▶ **Exercise directions**
Pull each line containing "your" from the data.

(Saved entries)
————————
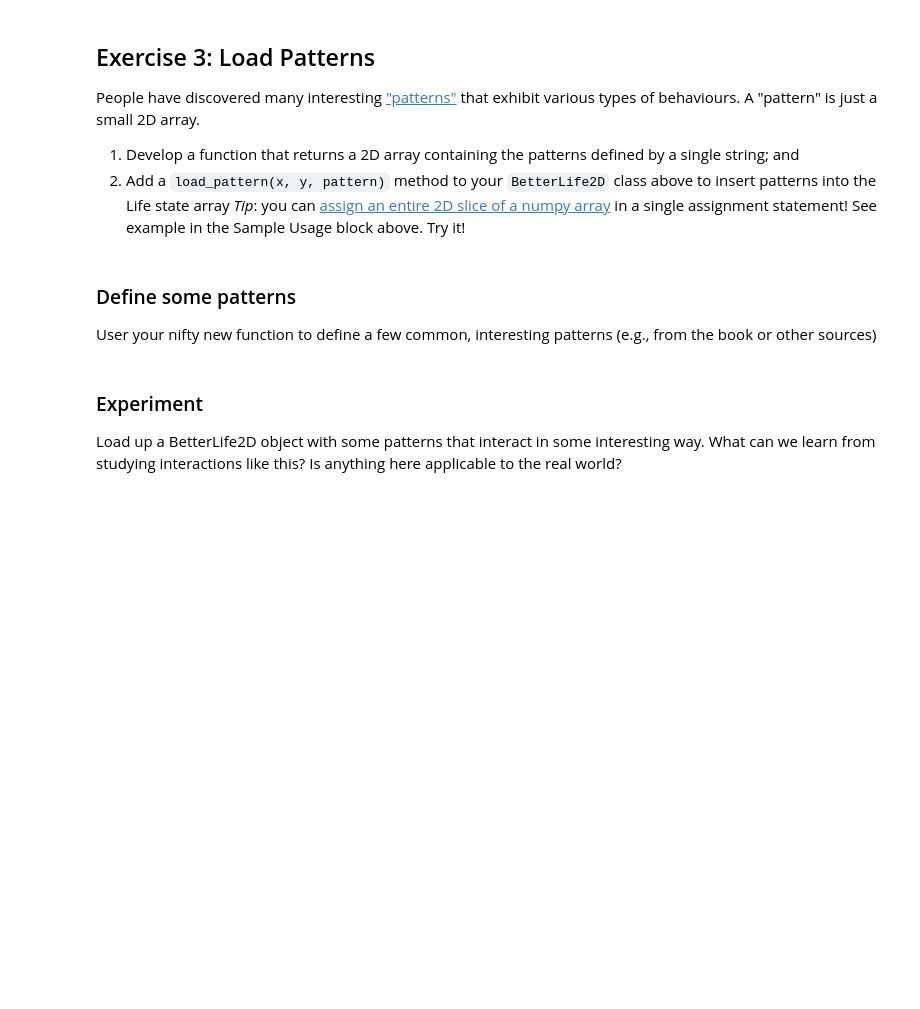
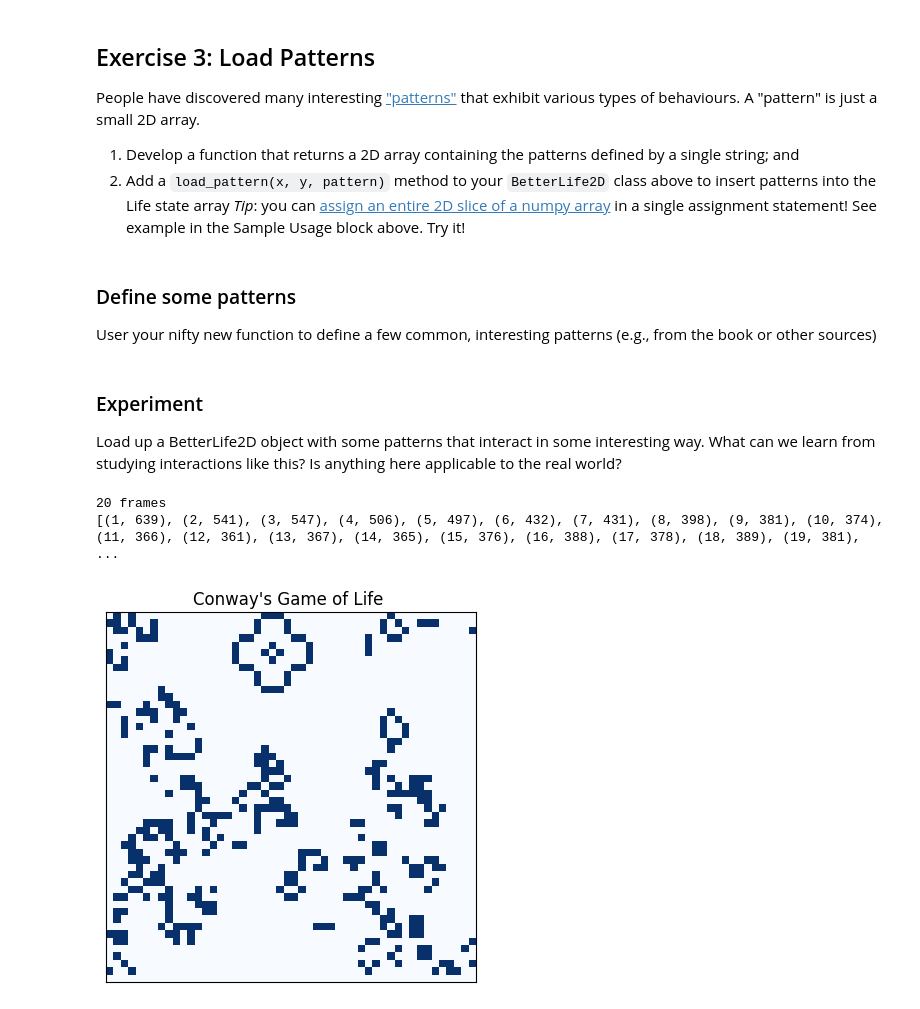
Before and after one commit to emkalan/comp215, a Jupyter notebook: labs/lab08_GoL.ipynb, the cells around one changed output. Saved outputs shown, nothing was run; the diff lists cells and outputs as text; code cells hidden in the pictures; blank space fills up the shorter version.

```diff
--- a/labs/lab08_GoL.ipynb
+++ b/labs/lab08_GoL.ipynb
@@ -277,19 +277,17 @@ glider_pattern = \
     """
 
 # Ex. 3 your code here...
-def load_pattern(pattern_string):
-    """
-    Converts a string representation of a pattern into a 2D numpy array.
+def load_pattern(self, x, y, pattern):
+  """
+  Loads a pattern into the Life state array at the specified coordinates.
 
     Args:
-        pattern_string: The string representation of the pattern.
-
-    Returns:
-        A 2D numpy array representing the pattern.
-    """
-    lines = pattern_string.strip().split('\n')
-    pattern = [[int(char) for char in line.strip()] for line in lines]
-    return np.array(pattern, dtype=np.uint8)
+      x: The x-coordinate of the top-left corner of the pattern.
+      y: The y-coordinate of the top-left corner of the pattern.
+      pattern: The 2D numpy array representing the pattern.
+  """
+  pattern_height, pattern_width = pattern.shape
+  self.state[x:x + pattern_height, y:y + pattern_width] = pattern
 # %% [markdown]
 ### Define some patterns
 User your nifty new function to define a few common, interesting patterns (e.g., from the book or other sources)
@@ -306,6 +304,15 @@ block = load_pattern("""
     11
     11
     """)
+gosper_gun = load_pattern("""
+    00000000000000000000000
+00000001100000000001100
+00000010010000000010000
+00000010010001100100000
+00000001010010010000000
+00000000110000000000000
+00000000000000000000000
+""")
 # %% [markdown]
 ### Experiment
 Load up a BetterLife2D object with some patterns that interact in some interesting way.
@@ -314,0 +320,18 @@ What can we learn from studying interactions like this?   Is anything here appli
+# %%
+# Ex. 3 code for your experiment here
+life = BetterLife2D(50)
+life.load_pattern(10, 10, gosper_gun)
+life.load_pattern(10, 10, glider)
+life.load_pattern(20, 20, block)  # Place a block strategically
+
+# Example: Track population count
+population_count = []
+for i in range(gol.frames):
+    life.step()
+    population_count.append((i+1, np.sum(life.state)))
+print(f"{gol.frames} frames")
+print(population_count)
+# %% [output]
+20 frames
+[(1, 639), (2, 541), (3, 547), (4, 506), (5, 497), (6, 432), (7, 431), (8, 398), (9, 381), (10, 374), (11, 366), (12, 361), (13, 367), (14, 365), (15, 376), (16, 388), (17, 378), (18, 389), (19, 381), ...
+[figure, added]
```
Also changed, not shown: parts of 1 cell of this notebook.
————————
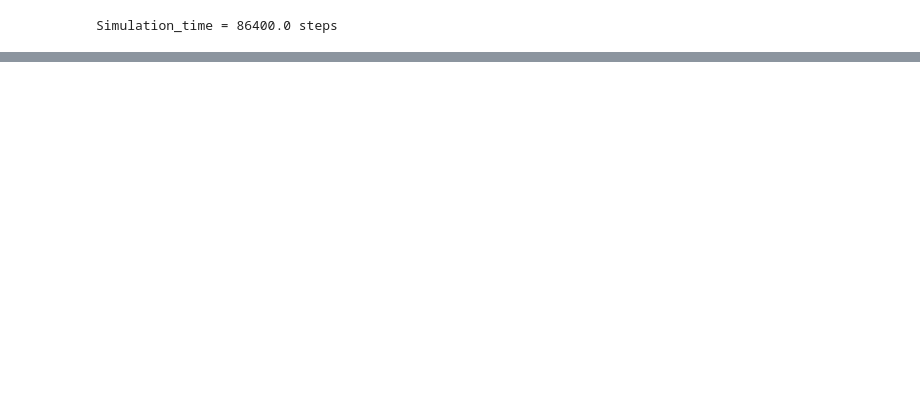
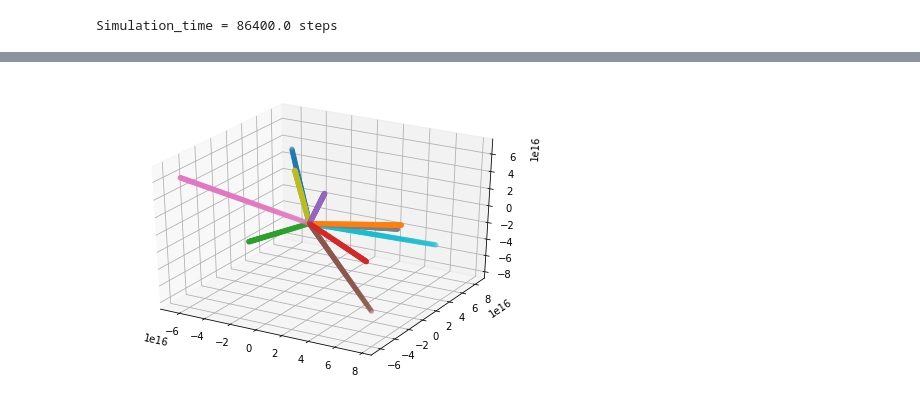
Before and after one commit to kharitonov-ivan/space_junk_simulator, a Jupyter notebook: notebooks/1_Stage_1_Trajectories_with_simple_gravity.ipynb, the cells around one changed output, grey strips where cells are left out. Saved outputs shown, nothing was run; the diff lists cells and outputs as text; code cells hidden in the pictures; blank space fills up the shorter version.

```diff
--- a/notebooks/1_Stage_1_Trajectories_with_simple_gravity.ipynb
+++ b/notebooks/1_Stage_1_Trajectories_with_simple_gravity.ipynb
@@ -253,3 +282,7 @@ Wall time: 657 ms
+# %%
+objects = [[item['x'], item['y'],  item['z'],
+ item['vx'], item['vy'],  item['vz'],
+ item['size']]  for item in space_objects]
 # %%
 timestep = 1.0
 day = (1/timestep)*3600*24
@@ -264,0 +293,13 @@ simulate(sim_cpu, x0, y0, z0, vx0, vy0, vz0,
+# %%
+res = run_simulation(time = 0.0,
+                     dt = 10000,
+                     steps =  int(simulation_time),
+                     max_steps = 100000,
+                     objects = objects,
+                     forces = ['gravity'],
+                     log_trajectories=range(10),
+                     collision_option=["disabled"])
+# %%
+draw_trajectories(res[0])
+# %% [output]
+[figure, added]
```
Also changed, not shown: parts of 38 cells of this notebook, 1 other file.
————————
▶ **Answer to this exercise**
 # Ex. 3 your code here...
 User your nifty new function to define a few common, interesting patterns (e.g., from the book or other sources)
+# Ex. 3 code for your experiment here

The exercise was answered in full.